The Solicitor-General's office says it is looking into the discharge of a young rugby player without conviction after attacks on four people, including two women, in one night.
Under-19 winger Losi Filipo had been charged with assault following an incident in central Wellington in October last year, when he was 17 and still at secondary school.
Now 18, he was last month discharged without conviction in the District Court.
The case has attracted significant media attention, with the four victims and their families questioning why Filipo's promising rugby career apparently helped him escape punishment.
Judge Bruce Davidson said a conviction would be out of proportion to the gravity of the offending because of the affects on Filipo's rugby career, although he accepted the offending was serious.
"His chosen career would well be outside his purview if convicted," he said.
"I have to ask myself are the courts truly in the business of destroying people's career prospects when there is a safety valve mechanism available?"
The court heard one of the victims had been repeatedly punched and stomped, leaving him unconscious and hospitalised overnight.
On Tuesday, a spokeswoman for Crown Law said the Solicitor-General had become aware of the case in the last day due to media attention.
"We are now looking into this matter and will not be commenting further at this time," she said.

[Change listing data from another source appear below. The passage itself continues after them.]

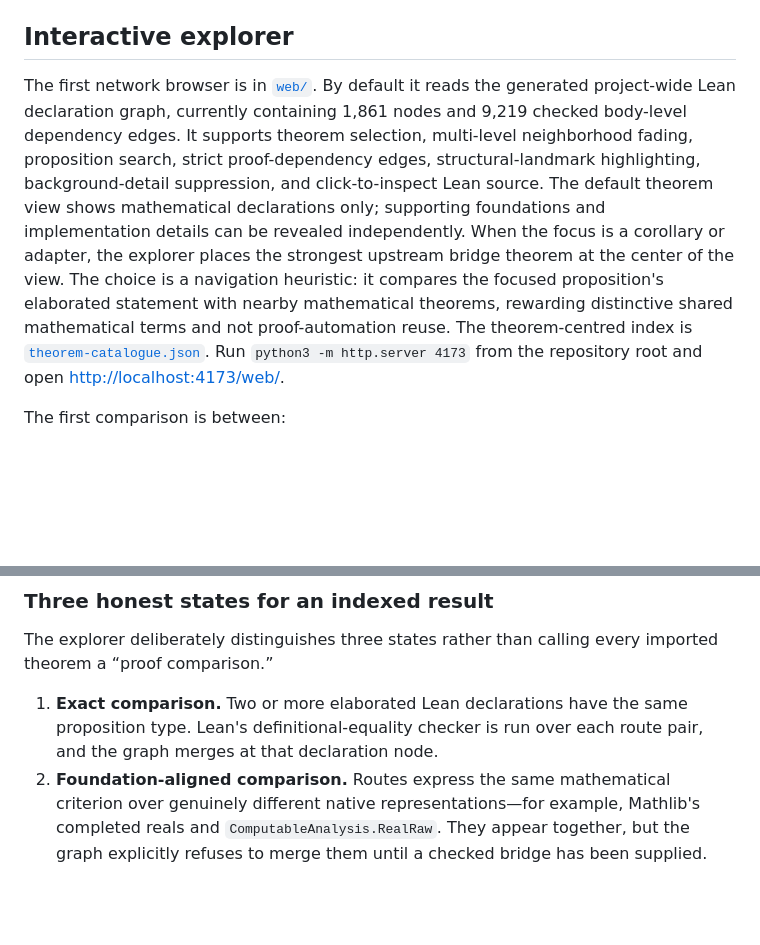
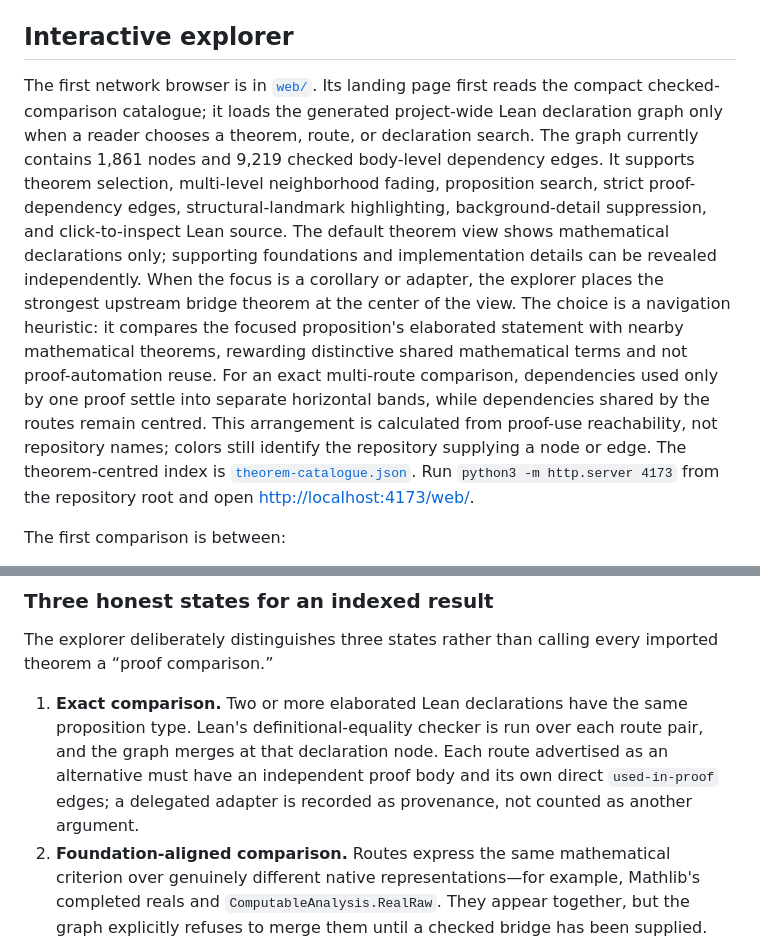
Before and after one commit to liuyao12/math-net, a Markdown page: README.md, 2 parts joined by grey strips. Rendered like a GitHub page; blank space fills up the shorter version.

Commit message:
document proof-route comparison semantics

```diff
--- a/README.md
+++ b/README.md
@@ -11,9 +11,11 @@ The intended release name, local folder, and GitHub repository name are all
 
 ## Interactive explorer
 
-The first network browser is in [`web/`](web/). By default it reads the
-generated project-wide Lean declaration graph, currently containing 1,861
-nodes and 9,219 checked body-level dependency edges. It supports theorem selection,
+The first network browser is in [`web/`](web/). Its landing page first reads
+the compact checked-comparison catalogue; it loads the generated project-wide
+Lean declaration graph only when a reader chooses a theorem, route, or
+declaration search. The graph currently contains 1,861 nodes and 9,219
+checked body-level dependency edges. It supports theorem selection,
 multi-level neighborhood fading, proposition search, strict proof-dependency
 edges, structural-landmark highlighting, background-detail suppression, and
 click-to-inspect Lean source. The default theorem view shows mathematical
@@ -23,6 +25,11 @@ places the strongest upstream bridge theorem at the center of the view. The
 choice is a navigation heuristic: it compares the focused proposition's
 elaborated statement with nearby mathematical theorems, rewarding distinctive
 shared mathematical terms and not proof-automation reuse.
+For an exact multi-route comparison, dependencies used only by one proof
+settle into separate horizontal bands, while dependencies shared by the routes
+remain centred. This arrangement is calculated from proof-use reachability,
+not repository names; colors still identify the repository supplying a node
+or edge.
 The theorem-centred index is
 [`theorem-catalogue.json`](MathNetwork/Graph/theorem-catalogue.json). Run
 `python3 -m http.server 4173` from the repository root and open
@@ -65,7 +72,10 @@ every imported theorem a “proof comparison.”
 
 1. **Exact comparison.** Two or more elaborated Lean declarations have the
    same proposition type. Lean's definitional-equality checker is run over
-   each route pair, and the graph merges at that declaration node.
+   each route pair, and the graph merges at that declaration node. Each route
+   advertised as an alternative must have an independent proof body and its
+   own direct `used-in-proof` edges; a delegated adapter is recorded as
+   provenance, not counted as another argument.
 2. **Foundation-aligned comparison.** Routes express the same mathematical
    criterion over genuinely different native representations—for example,
    Mathlib's completed reals and `ComputableAnalysis.RealRaw`. They appear
```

Earlier, lobby group Family First said they would be writing to the Solicitor- General asking for an appeal, saying the sentence sent a dangerous message.
A pre-game protest is also planned outside Wellington's NPC match against Southland at Westpac Stadium on Friday in opposition of Wellington Rugby's decision to keep Filipo.
Wellington Rugby says it does not support violence in any form but will support Filipo during his rehabilitation.
It was a difficult situation for everyone, chief executive Steve Rogers says.
Filipo's actions were extremely disappointing, but since the offending, he had completed 150 hours of voluntary work with a youth development group promoting positive behaviour through sport and has undertaken regular counselling, he said.
Wellington Rugby had given generic information to Filipo's lawyer about the effects of a conviction but wasn't privy to the full details of the case.
"Based on the facts made available to us, and the court judgement that deemed a conviction out of proportion to the gravity of the offence, we continued down the path of providing Losi with a support network to assist in his rehabilitation."